Kevin S. Cochie, a vice president for Erickson, which is based in Portland, Ore., declined to comment on details of the contract. “Whether it’s U.S. personnel in need or our partner forces, we have launched and responded in the aftermath of unforeseen situations and contributed to saving life and limb,” said Mr. Cochie, a retired Army Special Operations helicopter pilot. “From a business perspective, it’s unfortunate that we are winding down a contract in Africa.”
Erickson’s medevac helicopters were on standby for the American military advisers and the Nigerien forces during the operation in Diffa on March 9-10, but there were no casualties, military officials said.
While Erickson has not been summoned to evacuate wounded American personnel in Niger since late 2017, the company’s helicopters have evacuated Nigerien troops who were wounded in counterterrorism missions, including major operations in December 2019 and January 2020, according to people familiar with the missions.
About 90 percent of Erickson’s missions in the past two years have involved ferrying cargo or troops; 10 percent involved evacuating injured Nigerien military personnel, Mr. Cochie said.
Erickson supports American troops in other hot spots around the world, including Marine Special Operations forces in the southern Philippines.
Stanley Finch, the president of Berry Aviation, referred all questions to the Africa Command.
Some military officials say the risk of casualties to American service members in West Africa has decreased following the restrictions imposed after the October 2017 ambush.
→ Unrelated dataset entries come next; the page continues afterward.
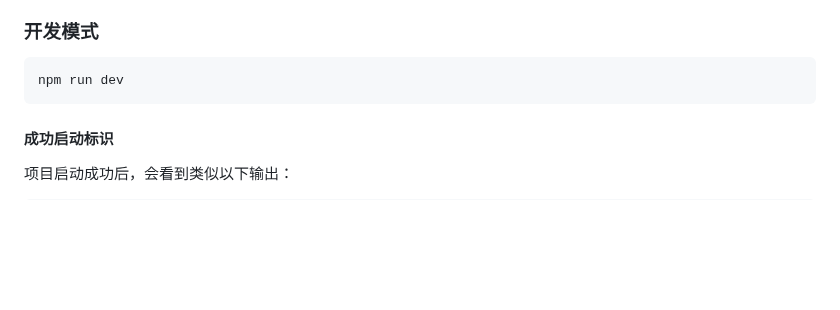
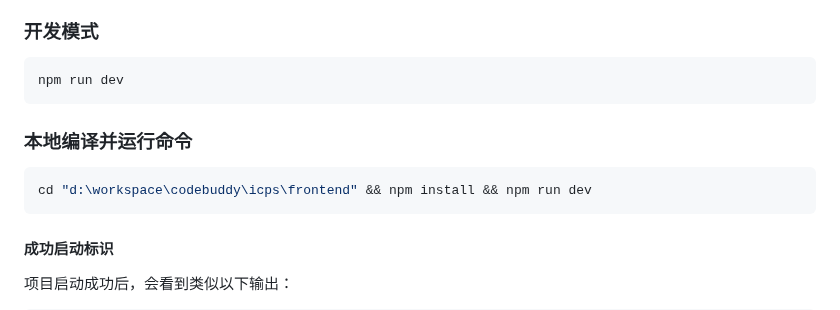
Before and after one commit to 1316869355/icps, a Markdown page: frontend/README.md, the part around the change. Drawn GitHub-style; blank space fills up the shorter version.

Commit message:
完善运行命令 modified:   frontend/README.md

````diff
--- a/frontend/README.md
+++ b/frontend/README.md
@@ -74,7 +74,10 @@ npm install
 ```bash
 npm run dev
 ```
-
+### 本地编译并运行命令
+```bash
+cd "d:\workspace\codebuddy\icps\frontend" && npm install && npm run dev
+```
 #### 成功启动标识
 
 项目启动成功后，会看到类似以下输出：
````
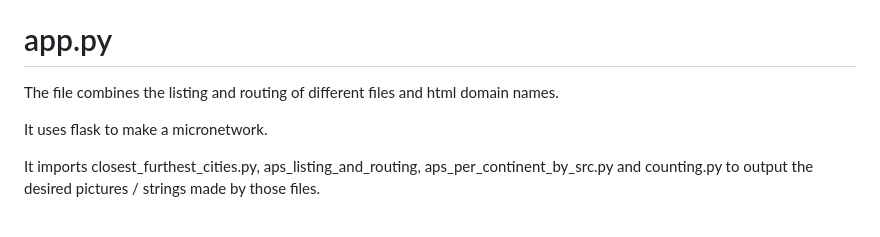
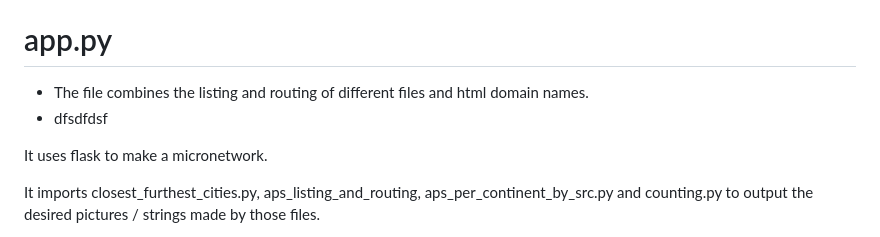
Before and after one commit to adityaagrawal53/industrial-training-flight-statistics, a Markdown page: README.md, the part around one of its changes. Rendered like a GitHub page.

```diff
--- a/README.md
+++ b/README.md
@@ -23,7 +23,8 @@ To use Ngrok:
 You will be able to reach your localhost on internet using the link Ngrok gives you
 
 # app.py
-The file combines the listing and routing of different files and html domain names.
+- The file combines the listing and routing of different files and html domain names.
+- dfsdfdsf
 
 It uses flask to make a micronetwork.
 
```
Also changed, not shown: other parts of README.md (+3 -3 lines).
Moreover, U.S. force levels in the region are likely to be cut as a result of Mr. Esper’s review.
But the operation in Diffa last month, in which a dozen or so American advisers helped a much larger force of Nigerian and Nigerien troops target a senior Boko Haram leader, underscores that the risk to American troops still remains.